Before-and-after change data
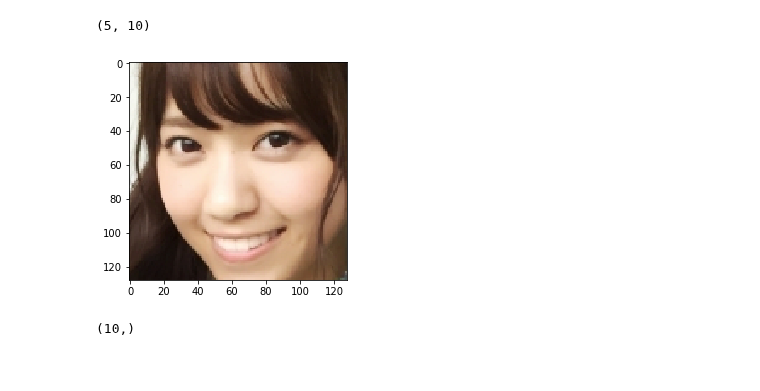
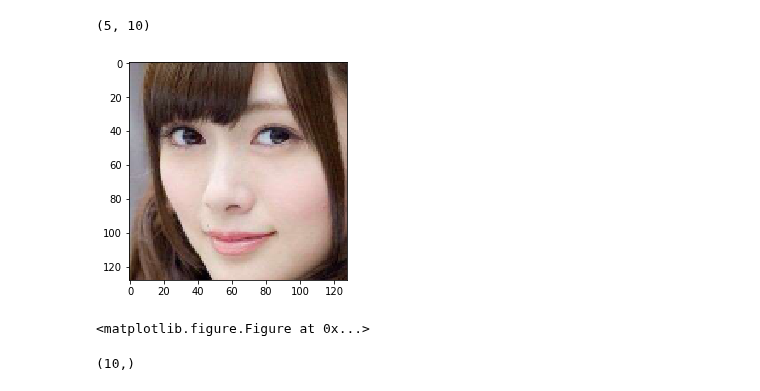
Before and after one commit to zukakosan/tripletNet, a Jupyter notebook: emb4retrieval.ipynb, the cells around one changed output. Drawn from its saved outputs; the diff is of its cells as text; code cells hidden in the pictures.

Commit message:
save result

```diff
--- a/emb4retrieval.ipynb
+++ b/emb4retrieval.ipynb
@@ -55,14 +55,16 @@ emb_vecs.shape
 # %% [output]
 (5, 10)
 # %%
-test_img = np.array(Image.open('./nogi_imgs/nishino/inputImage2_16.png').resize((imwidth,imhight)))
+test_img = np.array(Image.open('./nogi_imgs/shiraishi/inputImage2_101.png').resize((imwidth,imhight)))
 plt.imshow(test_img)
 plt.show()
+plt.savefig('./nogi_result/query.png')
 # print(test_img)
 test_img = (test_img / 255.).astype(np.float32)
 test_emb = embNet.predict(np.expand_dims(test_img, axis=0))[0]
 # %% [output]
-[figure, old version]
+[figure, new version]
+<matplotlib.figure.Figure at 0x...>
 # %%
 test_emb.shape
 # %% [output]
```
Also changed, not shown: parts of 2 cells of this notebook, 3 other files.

ACTION ITEM
All lines of the data that hold "changed" need to be copied.

WRITTEN ANSWER
Before and after one commit to zukakosan/tripletNet, a Jupyter notebook: emb4retrieval.ipynb, the cells around one changed output. Drawn from its saved outputs; the diff is of its cells as text; code cells hidden in the pictures.
Also changed, not shown: parts of 2 cells of this notebook, 3 other files.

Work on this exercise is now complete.